The setting may be twentieth century Europe but The Danish Girl has a very twenty first century outlook on society, its political correct to the point of falseness. Transsexuality, rightly or wrongly, remains a controversial topic to this very day never mind in the 1920s in which the act of gender transition most definitely wouldn’t have been as socially acceptable as portrayed here. The film all but neglects many of the hardships that Lili Elbe faced on her journey to becoming herself, which robs the film of a genuine emotional core instead there’s a disappointing sense of glamorisation, resulting in a largely hollow experience.

Perhaps the film’s biggest misstep, other than an obsessive desire to avoid taking a single risk, is that the film refuses to critique its titular character. It’s undeniably fulfilling to see a person become who they truly are, but Lili is most definitely not a saint. She is at times extremely selfish and hurts the person she loves most, Gerda Wegener, frequently. A fact that the film never really acknowledges instead everything she does is painted in glowing sunshine. Einar Wegner needed to become Lili Elbe but she didn’t need to cause so much heartache for those close to her in the process.

Eddie Redmayne does a stellar job in the central role of Einar Wegner/Lili Elbe, it’s a less complex performance than expected but this is largely due to Lili being so sure of herself, Alicia Vikander however really steals the show as Einar’s wife. Gerda finds herself torn between holding onto the man she loves and accepting that that man never really existed in the first place, he is merely a smokescreen behind which Lili was hiding. Whenever The Danish Girl focuses on her is when it comes closest to being truly moving and it’s a shame that the film isn’t told more prominently from her far more compelling lens. Vikander gives the most human performance of the film and if anybody deserves awards recognition for their work here it’s most definitely her.

Tonally the film is light and airy but it’s also more than a little bit decadent, it feels like a film of little consequence the closing text that affirms what an inspiration Lili became for future transsexuals feels almost like parody as none of that importance has been portrayed on celluloid. The Danish Girl is not an especially long film but it feels like one, the washed out oil painting style colour palette doesn’t help the film remain engrossing throughout either. The film’s desire to offend literally nobody results in a stilted picture, it’s the cinematic equivalent of never taking a boat out of the harbour sure you’re perfectly safe but it’s hardly a memorable or compelling experience.
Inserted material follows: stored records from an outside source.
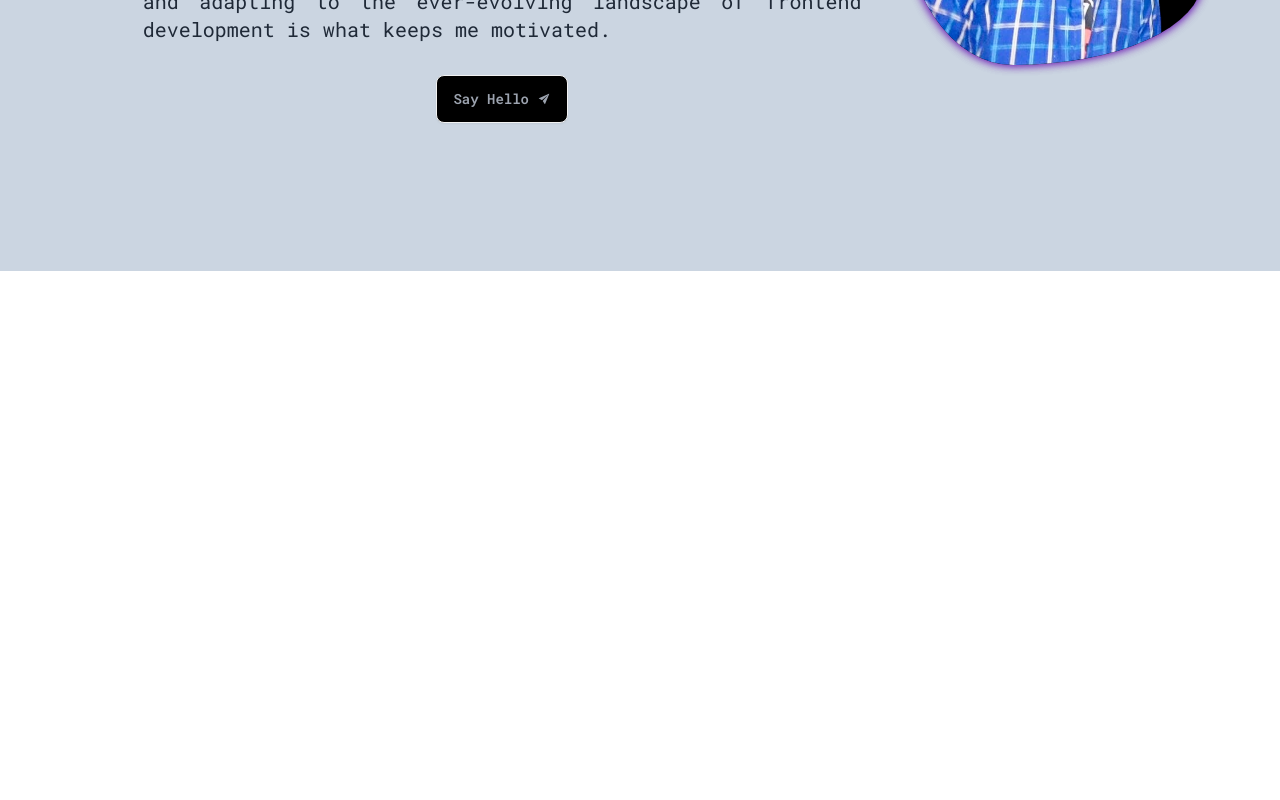
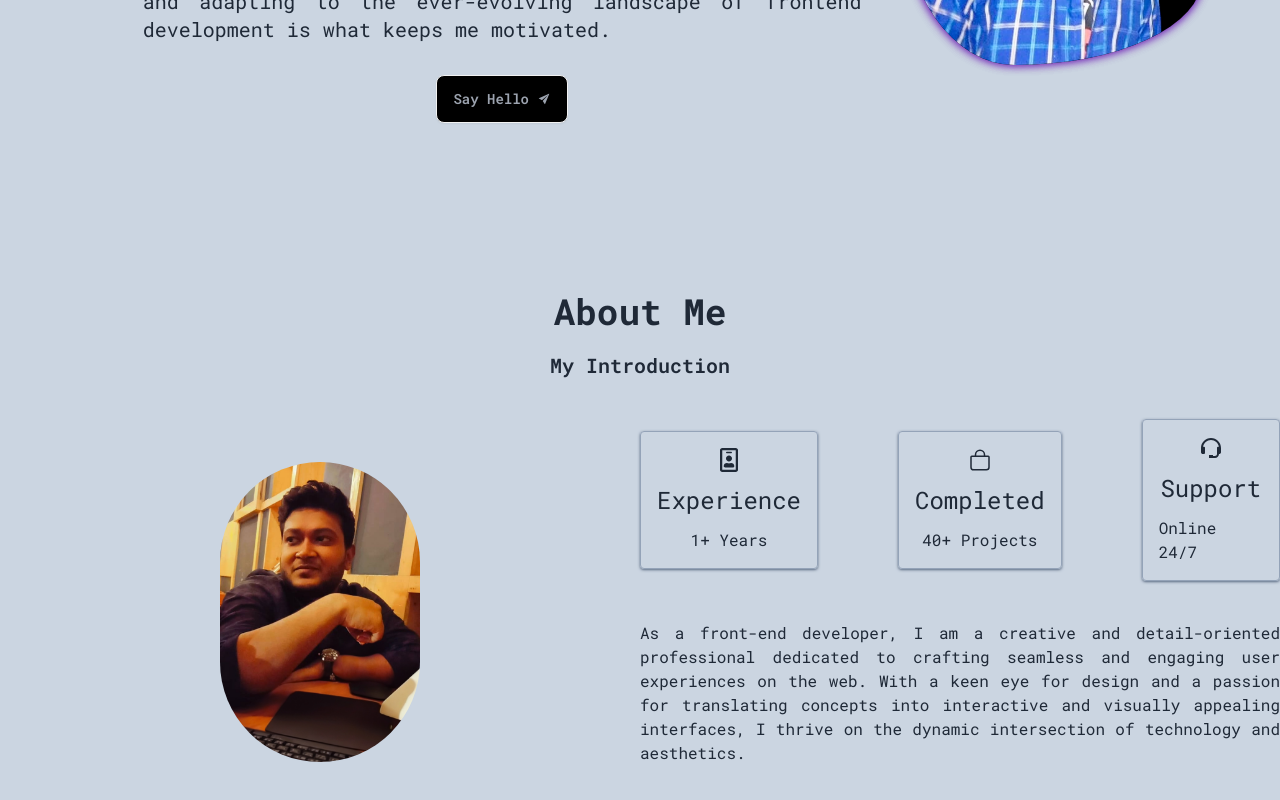
Before and after one commit to AshikurZaman01/portfolio-app, a React (Vite) app: page / in a window 1280 px wide. Shown: the part 530-1330 px from the top of the page. Before the commit the page ends 801 px from the top, so only its background shows below. Built offline with nearby package versions, Linux system fonts and the light colour scheme.

Commit message:
add about section

```diff
--- /dev/null
+++ b/src/Components/About/About.jsx
@@ -0,0 +1,57 @@
+import imgg from "../../assets/images/Firefly 20231211224753.png";
+import { FaRegIdBadge } from "react-icons/fa";
+import { IoBagOutline } from "react-icons/io5";
+import { BiSupport } from "react-icons/bi";
+
+const About = () => {
+    return (
+        <div>
+            <div className="text-center mb-10">
+                <h1 className="text-3xl md:text-4xl font-bold my-5">About Me</h1>
+                <h4 className="text-sm md:text-xl font-semibold">My Introduction</h4>
+            </div>
+
+            <div>
+                <div className="flex md:flex-row flex-col justify-between items-center">
+
+                    <div className="flex-1 md:order-1 order-1 md:my-0 mb-10">
+                        <div className="flex justify-center">
+                            <img className="md:w-[200px] w-[200px] h-[200px] md:h-[300px] object-cover md:rounded-full rounded-md" src={imgg} alt="" />
+                        </div>
+                    </div>
+
+                    <div className="flex-1 order-2 md:order-2 ">
+                        <div className="flex items-center justify-center md:justify-start gap-5 md:gap-20 text-2xl ">
+                            <div className="flex flex-col justify-center items-center p-4 rounded space-y-3 border border-slate-400 shadow shadow-slate-500">
+                                <span className=""><FaRegIdBadge /></span>
+                                <h2>Experience</h2>
+                                <p className="text-base">1+ Years</p>
+                            </div>
+                            <div className="flex flex-col justify-center items-center space-y-3 p-4 rounded  border border-slate-400 shadow shadow-slate-500">
+                                <span><IoBagOutline /></span>
+                                <h2>Completed</h2>
+                                <p className="text-base">40+ Projects</p>
+                            </div>
+                            <div className="flex flex-col justify-center items-center space-y-3 p-4 rounded  border border-slate-400 shadow shadow-slate-500">
+                                <span><BiSupport /></span>
+                                <h2>Support</h2>
+                                <p className="text-base">Online 24/7</p>
+                            </div>
+                        </div>
+
+                        <div className="my-10">
+                            <p className="text-justify p-6 md:p-0">As a front-end developer, I am a creative and detail-oriented professional dedicated to crafting seamless and engaging user experiences on the web. With a keen eye for design and a passion for translating concepts into interactive and visually appealing interfaces, I thrive on the dynamic intersection of technology and aesthetics.</p>
+                        </div>
+                    </div>
+
+
+                </div>
+
+
+            </div>
+
+        </div>
+    );
+};
+
+export default About;
--- a/src/Components/HomeComponets/Hero/Hero.jsx
+++ b/src/Components/HomeComponets/Hero/Hero.jsx
@@ -32,7 +32,7 @@ const Hero = () => {
                 </div>
 
                 <div className="w-[30%] order-1 md:order-2">
-                    <img className="w-[150px] h-[150px] rounded-full mt-2 md:w-[300px] md:h-[300px]" src={img} alt="" />
+                    <img className="person w-[150px] h-[150px] rounded-full mt-2 md:w-[300px] md:h-[300px]" src={img} alt="" />
                 </div>
             </div>
         </div>
--- a/src/Components/HomeComponets/Hero/hero.css
+++ b/src/Components/HomeComponets/Hero/hero.css
@@ -1,4 +1,4 @@
-img {
+.person {
     background-size: cover;
     background-color: black;
     box-shadow: 0 0 10px rgba(128, 0, 128, 0.7), 0 0 10px rgba(0, 0, 255, 0.7), 0 0 10px rgba(255, 182, 193, 0.7);
--- a/src/Components/HomeComponets/Home.jsx
+++ b/src/Components/HomeComponets/Home.jsx
@@ -1,9 +1,11 @@
+import About from "../About/About";
 import Hero from "./Hero/Hero";
 
 const Home = () => {
     return (
         <div>
             <Hero></Hero>
+            <About></About>
         </div>
     );
 };
```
The best filmmakers take creative risks and Tom Hooper doesn’t take a single one here, in fact more risks are taken in the average walk to the shops than are present in the whole running time of this utterly predicable biopic. The Danish Girl is a perfectly acceptable film, it’ll offend nobody however it will resonate with a similar number of people as well. It’s only the performances, which are generally of a high calibre, that are truly remarkable in every other category the film is so unnoteworthy it would be impressive if it wasn’t so frustrating.